# Dataset
# # # # #

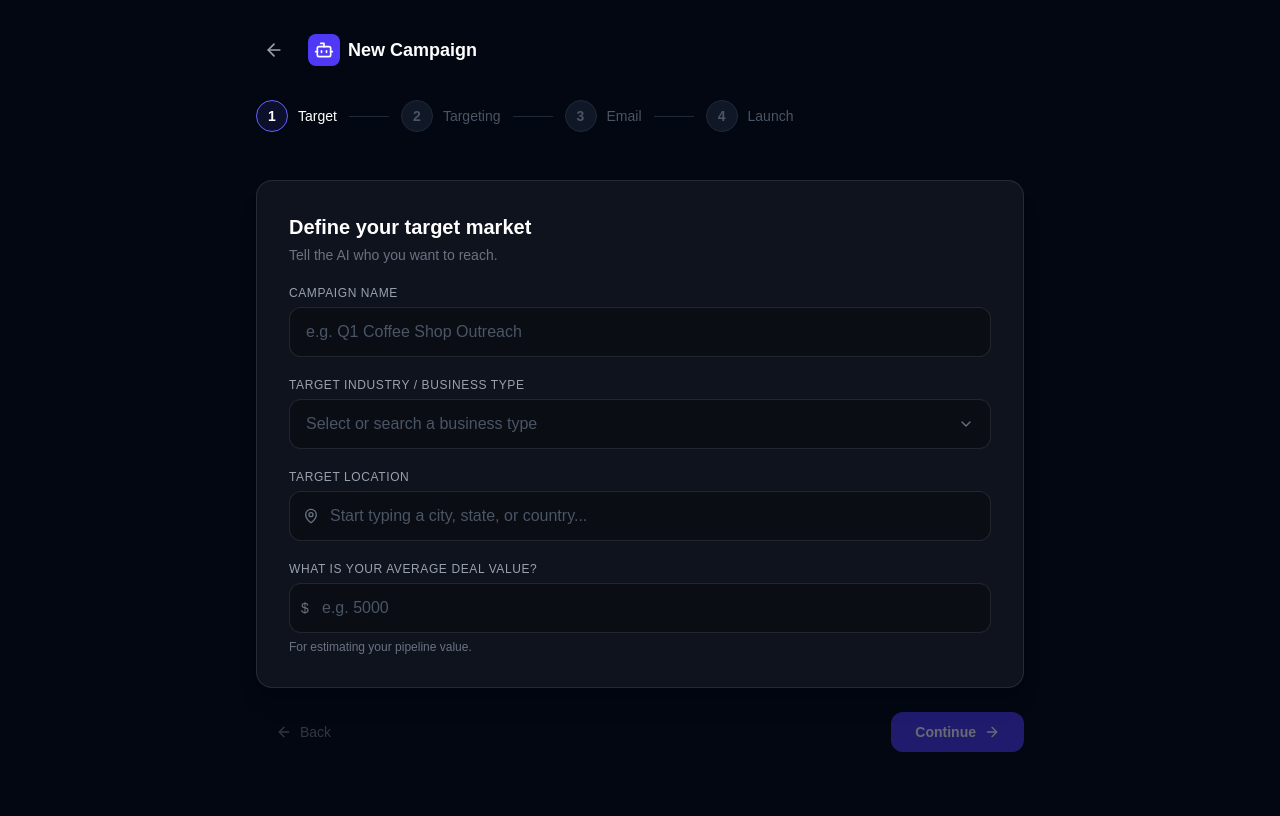
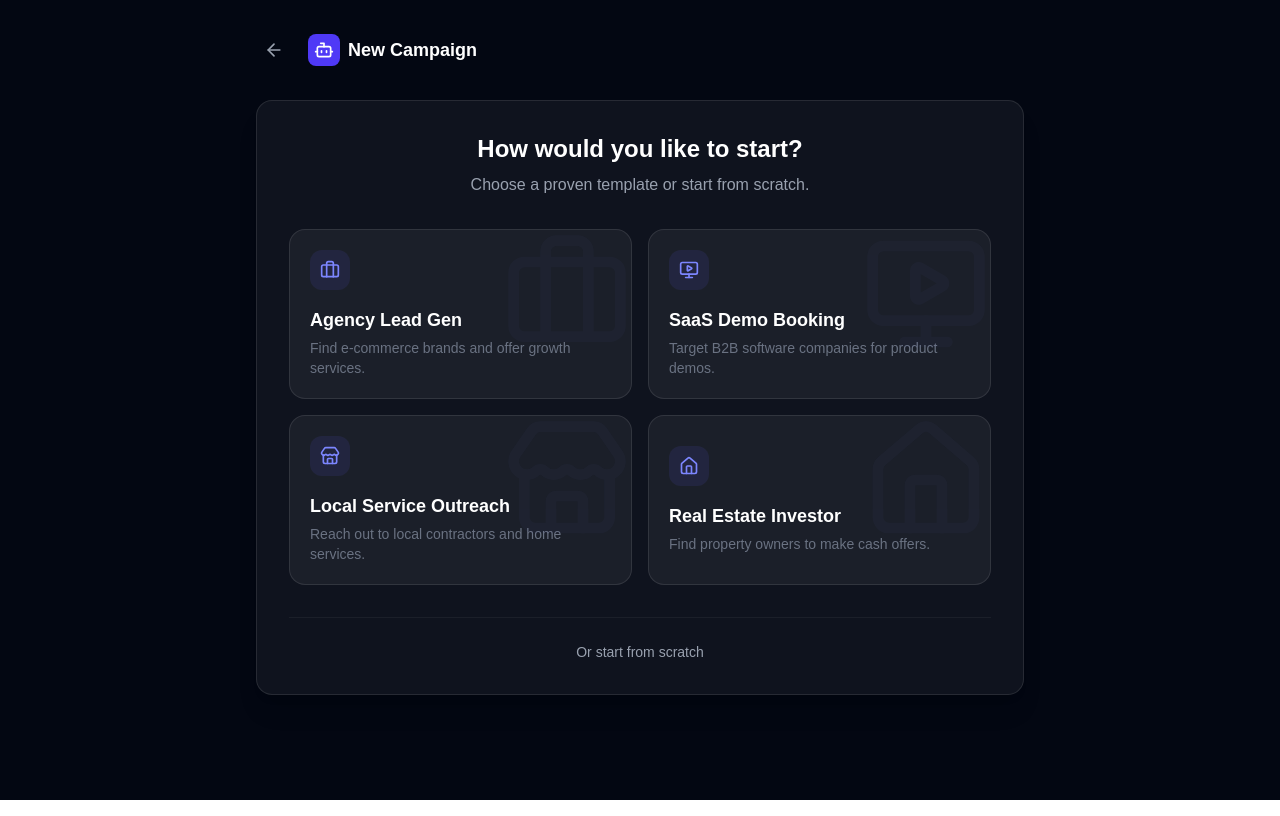
Before and after one commit to ayodele-dest/ai-sales-agent, a Next.js app in the folder ai-sales-agent/: page /campaigns/new in a window 1280 px wide. Built offline with nearby package versions, Linux system fonts and the light colour scheme.

Commit message:
Add Start from Template option before campaign creation

```diff
--- a/ai-sales-agent/app/campaigns/new/page.tsx
+++ b/ai-sales-agent/app/campaigns/new/page.tsx
@@ -5,7 +5,7 @@ import { useRouter } from 'next/navigation';
 import { motion, AnimatePresence } from 'framer-motion';
 import {
     ArrowLeft, ArrowRight, Bot, Check, Loader2, Target, Mail,
-    Rocket, Sparkles, SlidersHorizontal
+    Rocket, Sparkles, SlidersHorizontal, Briefcase, MonitorPlay, Store, Home
 } from 'lucide-react';
 import Link from 'next/link';
 import { BusinessTypeSelect } from '@/components/ui/BusinessTypeSelect';
@@ -15,7 +15,7 @@ import type {
     HasWebsite, OperatingHours, Targeting
 } from '@/types';
 
-type Step = 1 | 2 | 3 | 4;
+type Step = 0 | 1 | 2 | 3 | 4;
 
 interface WizardData {
     name: string;
@@ -53,9 +53,52 @@ Would you be open to a quick 10-minute chat this week?
 Best,
 [YOUR NAME]`;
 
+const TEMPLATES = [
+    {
+        id: 'agency', title: 'Agency Lead Gen', icon: Briefcase,
+        description: 'Find e-commerce brands and offer growth services.',
+        data: {
+            industry: 'E-commerce Brands',
+            targeting: { ...DEFAULT_TARGETING, businessSize: 'small' as BusinessSize, revenueRange: '250k_1m' as RevenueRange },
+            subject: 'Quick question about your ad strategy',
+            body: 'Hi {{contactName}},\n\nI noticed {{companyName}} is running some interesting ads.\n\nWe help e-com brands scale. Let\'s chat!'
+        }
+    },
+    {
+        id: 'saas', title: 'SaaS Demo Booking', icon: MonitorPlay,
+        description: 'Target B2B software companies for product demos.',
+        data: {
+            industry: 'B2B Software',
+            targeting: { ...DEFAULT_TARGETING, decisionMakerTitle: 'ceo_director' as DecisionMakerTitle },
+            subject: 'Improve retention for {{companyName}}',
+            body: 'Hey {{contactName}},\n\nSaw you guys are growing fast. We help SaaS cos cut churn by 20%.\n\nOpen to a quick demo?'
+        }
+    },
+    {
+        id: 'local', title: 'Local Service Outreach', icon: Store,
+        description: 'Reach out to local contractors and home services.',
+        data: {
+            industry: 'Home Services',
+            targeting: { ...DEFAULT_TARGETING, businessSize: 'small' as BusinessSize },
+            subject: 'More leads for {{companyName}}',
+            body: 'Hi {{contactName}},\n\nI help local contractors get 5-10 extra jobs a month.\n\nCan I send over a quick case study?'
+        }
+    },
+    {
+        id: 'realestate', title: 'Real Estate Investor', icon: Home,
+        description: 'Find property owners to make cash offers.',
+        data: {
+            industry: 'Property Owners',
+            targeting: { ...DEFAULT_TARGETING, companyAge: 'established' as CompanyAge },
+            subject: 'Offer for your property',
+            body: 'Hi {{contactName}},\n\nI\'m a local investor looking to buy properties in your area. Are you open to a cash offer for {{companyName}}?'
+        }
+    }
+];
+
 export default function NewCampaignPage() {
     const router = useRouter();
-    const [step, setStep] = useState<Step>(1);
+    const [step, setStep] = useState<Step>(0);
     const [emailTab, setEmailTab] = useState<'strategy' | 'ai-draft' | 'advanced'>('strategy');
     const [loading, setLoading] = useState(false);
     const [error, setError] = useState('');
@@ -134,6 +177,7 @@ export default function NewCampaignPage() {
                 </div>
 
                 {/* Step Indicator */}
+                {step > 0 && (
                     <div className="flex items-center gap-3 mb-10 overflow-x-auto pb-2">
                         {steps.map((s, i) => (
                             <div key={s.num} className="flex items-center gap-3 shrink-0">
@@ -152,10 +196,50 @@ export default function NewCampaignPage() {
                             </div>
                         ))}
                     </div>
+                )}
 
                 {/* Step Content */}
                 <div className="bg-white/5 border border-white/10 rounded-2xl p-8 shadow-xl min-h-[420px]">
                     <AnimatePresence mode="wait">
+
+                        {/* STEP 0 — Templates */}
+                        {step === 0 && (
+                            <motion.div key="step0" initial={{ opacity: 0, scale: 0.95 }} animate={{ opacity: 1, scale: 1 }} exit={{ opacity: 0, scale: 1.05 }} className="space-y-6">
+                                <div className="text-center mb-8">
+                                    <h2 className="text-2xl font-bold mb-2">How would you like to start?</h2>
+                                    <p className="text-gray-400">Choose a proven template or start from scratch.</p>
+                                </div>
+                                <div className="grid grid-cols-1 sm:grid-cols-2 gap-4">
+                                    {TEMPLATES.map(t => (
+                                        <button
+                                            key={t.id}
+                                            onClick={() => {
+                                                setData(prev => ({ ...prev, ...t.data }));
+                                                setStep(1);
+                                            }}
+                                            className="bg-white/5 border border-white/10 hover:border-indigo-500/50 hover:bg-white/10 p-5 rounded-2xl text-left transition-all group relative overflow-hidden"
+                                        >
+                                            <div className="absolute -top-4 -right-4 p-4 opacity-[0.03] group-hover:opacity-[0.08] transition-opacity">
+                                                <t.icon className="w-32 h-32 text-indigo-400" />
+                                            </div>
+                                            <div className="p-2.5 bg-indigo-500/10 w-fit rounded-xl mb-4 text-indigo-400">
+                                                <t.icon className="w-5 h-5" />
+                                            </div>
+                                            <h3 className="font-bold text-lg mb-1">{t.title}</h3>
+                                            <p className="text-sm text-gray-500">{t.description}</p>
+                                        </button>
+                                    ))}
+                                </div>
+                                <div className="mt-8 pt-6 border-t border-white/5 flex justify-center">
+                                    <button
+                                        onClick={() => setStep(1)}
+                                        className="text-gray-400 hover:text-white text-sm font-medium hover:underline underline-offset-4 decoration-white/20 hover:decoration-white transition-all focus:outline-none"
+                                    >
+                                        Or start from scratch
+                                    </button>
+                                </div>
+                            </motion.div>
+                        )}
 
                         {/* STEP 1 — Basics */}
                         {step === 1 && (
@@ -475,7 +559,7 @@ export default function NewCampaignPage() {
                 </div>
 
                 {/* Navigation Buttons */}
-                {step < 4 && (
+                {step > 0 && step < 4 && (
                     <div className="flex justify-between mt-6">
                         <button
                             onClick={() => setStep(prev => (prev - 1) as Step)}
```
Lines whose indentation alone changed are shown as unchanged.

# # # # #

# Task objective
Check each line of the material above for "icon" and say how many lines contain it, giving the number alone.

# Reply
6